Six years ago (1/11/15), in an interview in The Sunday New York Times Book Review, someone observed that “it takes four generations to heal one act of violence.” That amazing claim must surely lead us to think hard about daily events, from the brutality refugees endure, to war-driven famine, to the sexual abuse in homes in every nation. And our reflection can easily lead us to despair of any possibility of a future with hope.
Yet the claim also compels us to dwell on the Scripture readings for today. When, for example, St. Paul foresees the moment when the Lord will come accompanied by an army of angels; when he prays that we might grow in love for one another and for all, he is not preaching empty piety. Nor is the Son of God warning us of the days to come by using parabolic language we can ignore. The “blessed hope” we await, to quote the Liturgy, speaks to the sin that turns us so cold and indifferent that we live as if there were no God—as if the blood and water that flowed from Jesus’ pierced Heart were a sign of nothing but a Jewish man executed on a Roman cross.
Yet God does not mean for the endemic violence of domestic, economic, or political oppression to be the final word in human history. And when the Scriptures speak of growth in love, they reveal the plans of God for an end to the brutal human ruthlessness that gets passed on to the second, third and fourth generation in any land we care to name.
When he came the first time, the divine Son of God united himself, in a certain way, with each human being (see Gaudium et spes, no. 22). That union endures. So Jesus comes now to insist on our repentance from the evil done to him, and on our cooperation with the steadfast love God wants our world filled with now and always. Christ’s love makes radical demands. Nor does his future coming mean cold indifference goes unnoticed.

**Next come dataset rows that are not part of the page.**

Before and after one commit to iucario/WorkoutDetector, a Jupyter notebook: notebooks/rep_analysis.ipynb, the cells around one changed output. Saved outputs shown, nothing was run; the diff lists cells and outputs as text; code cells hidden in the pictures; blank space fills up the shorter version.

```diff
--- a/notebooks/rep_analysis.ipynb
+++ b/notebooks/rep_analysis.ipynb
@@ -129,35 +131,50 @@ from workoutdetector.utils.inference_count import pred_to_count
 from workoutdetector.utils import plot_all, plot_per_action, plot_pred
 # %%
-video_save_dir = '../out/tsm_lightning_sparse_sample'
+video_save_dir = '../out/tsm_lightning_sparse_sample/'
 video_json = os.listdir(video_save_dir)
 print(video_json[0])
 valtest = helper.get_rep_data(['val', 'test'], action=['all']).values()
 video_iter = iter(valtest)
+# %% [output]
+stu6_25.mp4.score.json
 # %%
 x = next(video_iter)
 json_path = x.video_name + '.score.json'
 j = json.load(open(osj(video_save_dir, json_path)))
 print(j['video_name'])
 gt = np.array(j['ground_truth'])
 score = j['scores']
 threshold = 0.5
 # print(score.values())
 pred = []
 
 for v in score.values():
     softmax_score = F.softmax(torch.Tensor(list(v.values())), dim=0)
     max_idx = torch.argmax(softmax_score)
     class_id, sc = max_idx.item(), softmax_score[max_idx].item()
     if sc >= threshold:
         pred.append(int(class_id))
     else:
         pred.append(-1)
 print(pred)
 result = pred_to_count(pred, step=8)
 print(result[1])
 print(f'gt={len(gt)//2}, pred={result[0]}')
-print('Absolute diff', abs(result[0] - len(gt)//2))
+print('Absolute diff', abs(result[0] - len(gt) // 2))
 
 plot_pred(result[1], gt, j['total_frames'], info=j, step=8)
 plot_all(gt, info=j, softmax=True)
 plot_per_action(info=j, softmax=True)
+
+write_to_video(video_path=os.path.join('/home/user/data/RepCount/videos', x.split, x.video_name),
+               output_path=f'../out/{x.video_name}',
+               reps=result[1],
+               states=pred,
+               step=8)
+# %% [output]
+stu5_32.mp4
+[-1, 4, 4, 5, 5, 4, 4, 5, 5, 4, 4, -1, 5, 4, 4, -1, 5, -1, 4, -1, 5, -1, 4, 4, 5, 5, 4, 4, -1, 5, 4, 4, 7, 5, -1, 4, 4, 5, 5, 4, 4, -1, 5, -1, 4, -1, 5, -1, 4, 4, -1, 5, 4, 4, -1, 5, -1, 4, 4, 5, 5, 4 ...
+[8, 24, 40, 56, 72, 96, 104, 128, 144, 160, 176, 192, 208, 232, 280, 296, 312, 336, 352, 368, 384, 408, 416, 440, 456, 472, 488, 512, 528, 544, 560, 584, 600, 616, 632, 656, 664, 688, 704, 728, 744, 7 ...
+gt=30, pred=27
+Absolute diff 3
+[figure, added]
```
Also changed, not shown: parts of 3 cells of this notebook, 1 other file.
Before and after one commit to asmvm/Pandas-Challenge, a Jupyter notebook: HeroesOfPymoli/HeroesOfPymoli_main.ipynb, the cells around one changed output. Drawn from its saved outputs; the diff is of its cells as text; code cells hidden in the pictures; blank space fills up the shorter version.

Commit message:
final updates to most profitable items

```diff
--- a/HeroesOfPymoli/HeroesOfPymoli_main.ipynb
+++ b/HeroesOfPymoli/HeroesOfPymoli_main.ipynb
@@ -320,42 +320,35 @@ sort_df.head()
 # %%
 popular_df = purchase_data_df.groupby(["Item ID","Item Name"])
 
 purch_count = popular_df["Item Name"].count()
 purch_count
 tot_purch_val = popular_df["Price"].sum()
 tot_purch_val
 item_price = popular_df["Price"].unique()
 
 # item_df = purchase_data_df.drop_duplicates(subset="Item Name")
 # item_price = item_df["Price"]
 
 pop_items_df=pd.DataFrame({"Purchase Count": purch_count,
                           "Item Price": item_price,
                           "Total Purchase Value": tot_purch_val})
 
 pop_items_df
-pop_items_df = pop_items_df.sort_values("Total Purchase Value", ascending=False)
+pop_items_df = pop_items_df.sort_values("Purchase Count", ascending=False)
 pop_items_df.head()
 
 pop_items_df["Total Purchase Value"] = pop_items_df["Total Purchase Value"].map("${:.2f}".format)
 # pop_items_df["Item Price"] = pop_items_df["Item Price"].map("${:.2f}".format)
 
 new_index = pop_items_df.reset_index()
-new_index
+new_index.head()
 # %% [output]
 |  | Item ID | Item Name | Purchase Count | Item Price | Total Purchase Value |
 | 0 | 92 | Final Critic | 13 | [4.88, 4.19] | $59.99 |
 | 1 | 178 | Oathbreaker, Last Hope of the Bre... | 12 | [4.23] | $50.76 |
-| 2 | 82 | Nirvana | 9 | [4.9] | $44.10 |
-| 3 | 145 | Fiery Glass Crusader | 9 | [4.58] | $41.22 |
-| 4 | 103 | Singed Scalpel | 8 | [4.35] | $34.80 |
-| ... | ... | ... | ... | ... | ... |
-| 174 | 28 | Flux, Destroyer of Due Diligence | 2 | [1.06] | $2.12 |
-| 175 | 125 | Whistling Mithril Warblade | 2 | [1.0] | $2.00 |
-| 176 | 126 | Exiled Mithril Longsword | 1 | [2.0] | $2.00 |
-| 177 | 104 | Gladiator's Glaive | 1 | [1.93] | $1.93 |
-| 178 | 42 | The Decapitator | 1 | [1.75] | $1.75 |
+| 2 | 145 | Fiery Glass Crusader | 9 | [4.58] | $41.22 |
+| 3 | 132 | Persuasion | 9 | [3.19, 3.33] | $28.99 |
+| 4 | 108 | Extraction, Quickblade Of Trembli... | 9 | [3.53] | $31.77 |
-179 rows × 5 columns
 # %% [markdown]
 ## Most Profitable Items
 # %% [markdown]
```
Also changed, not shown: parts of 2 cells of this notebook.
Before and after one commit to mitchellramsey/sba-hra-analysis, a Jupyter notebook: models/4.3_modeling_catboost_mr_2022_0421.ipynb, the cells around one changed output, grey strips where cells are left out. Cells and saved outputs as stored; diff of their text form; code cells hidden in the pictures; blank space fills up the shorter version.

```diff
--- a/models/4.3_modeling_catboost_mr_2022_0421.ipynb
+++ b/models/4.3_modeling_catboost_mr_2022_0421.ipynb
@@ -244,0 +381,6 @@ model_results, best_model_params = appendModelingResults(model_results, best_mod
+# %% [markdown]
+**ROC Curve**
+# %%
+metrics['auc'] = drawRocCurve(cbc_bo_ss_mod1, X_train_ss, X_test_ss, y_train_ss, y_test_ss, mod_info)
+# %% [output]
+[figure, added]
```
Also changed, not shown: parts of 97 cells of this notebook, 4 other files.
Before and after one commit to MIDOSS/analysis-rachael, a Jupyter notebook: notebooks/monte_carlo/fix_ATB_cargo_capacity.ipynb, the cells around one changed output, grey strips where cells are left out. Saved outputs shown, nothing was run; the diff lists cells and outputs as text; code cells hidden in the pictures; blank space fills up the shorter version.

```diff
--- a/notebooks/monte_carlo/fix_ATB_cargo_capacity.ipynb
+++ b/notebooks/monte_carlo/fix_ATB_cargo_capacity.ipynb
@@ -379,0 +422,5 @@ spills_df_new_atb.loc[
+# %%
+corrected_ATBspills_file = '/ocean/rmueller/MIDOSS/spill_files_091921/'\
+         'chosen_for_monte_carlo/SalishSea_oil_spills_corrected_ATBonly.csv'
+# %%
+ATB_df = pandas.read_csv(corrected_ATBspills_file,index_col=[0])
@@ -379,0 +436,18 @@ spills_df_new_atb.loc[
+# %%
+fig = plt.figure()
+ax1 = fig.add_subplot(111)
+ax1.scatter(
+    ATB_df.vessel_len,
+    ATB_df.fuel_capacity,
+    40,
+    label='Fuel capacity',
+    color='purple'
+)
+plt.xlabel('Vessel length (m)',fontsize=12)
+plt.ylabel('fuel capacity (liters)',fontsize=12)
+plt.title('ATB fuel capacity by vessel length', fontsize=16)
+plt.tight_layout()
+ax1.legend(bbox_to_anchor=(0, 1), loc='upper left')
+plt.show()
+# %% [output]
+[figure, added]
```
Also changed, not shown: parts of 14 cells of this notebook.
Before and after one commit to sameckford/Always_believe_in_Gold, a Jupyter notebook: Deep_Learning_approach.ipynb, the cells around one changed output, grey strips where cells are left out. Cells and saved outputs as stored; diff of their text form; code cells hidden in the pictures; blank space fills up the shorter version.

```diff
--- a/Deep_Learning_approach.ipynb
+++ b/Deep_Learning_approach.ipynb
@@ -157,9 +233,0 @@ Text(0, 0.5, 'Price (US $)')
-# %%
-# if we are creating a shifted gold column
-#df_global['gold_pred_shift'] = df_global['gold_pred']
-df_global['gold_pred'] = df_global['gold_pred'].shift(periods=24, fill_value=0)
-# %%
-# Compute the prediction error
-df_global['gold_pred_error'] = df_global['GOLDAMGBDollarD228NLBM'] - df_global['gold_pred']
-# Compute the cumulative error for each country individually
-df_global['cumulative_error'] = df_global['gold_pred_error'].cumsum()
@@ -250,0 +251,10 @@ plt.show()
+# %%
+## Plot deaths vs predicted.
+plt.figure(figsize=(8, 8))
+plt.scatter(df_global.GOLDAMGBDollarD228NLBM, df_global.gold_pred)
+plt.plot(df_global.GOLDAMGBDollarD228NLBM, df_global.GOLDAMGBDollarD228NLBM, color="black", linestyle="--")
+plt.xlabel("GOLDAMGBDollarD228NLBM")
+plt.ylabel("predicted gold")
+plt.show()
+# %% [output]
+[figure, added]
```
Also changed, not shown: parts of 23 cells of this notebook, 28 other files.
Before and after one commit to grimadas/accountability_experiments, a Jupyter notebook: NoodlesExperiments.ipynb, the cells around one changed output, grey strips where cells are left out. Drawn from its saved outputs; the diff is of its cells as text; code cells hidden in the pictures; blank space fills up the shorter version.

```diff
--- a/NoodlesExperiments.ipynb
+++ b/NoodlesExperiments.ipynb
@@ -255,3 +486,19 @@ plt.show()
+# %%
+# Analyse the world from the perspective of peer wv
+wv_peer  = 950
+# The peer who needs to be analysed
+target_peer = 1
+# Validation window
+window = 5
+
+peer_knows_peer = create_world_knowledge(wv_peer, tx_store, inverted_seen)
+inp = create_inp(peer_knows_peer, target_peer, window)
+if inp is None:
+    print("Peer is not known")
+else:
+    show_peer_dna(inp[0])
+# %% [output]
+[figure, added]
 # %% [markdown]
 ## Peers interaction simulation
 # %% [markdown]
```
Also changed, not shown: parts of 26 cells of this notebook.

Even so, the Scriptures show us a vision of abiding love. We await “the blessed hope” that he will return to set things right and end cold, systemic, brutal human cruelty once and for all. And so we pray: “Our Father. … Your kingdom come. Your will be done…”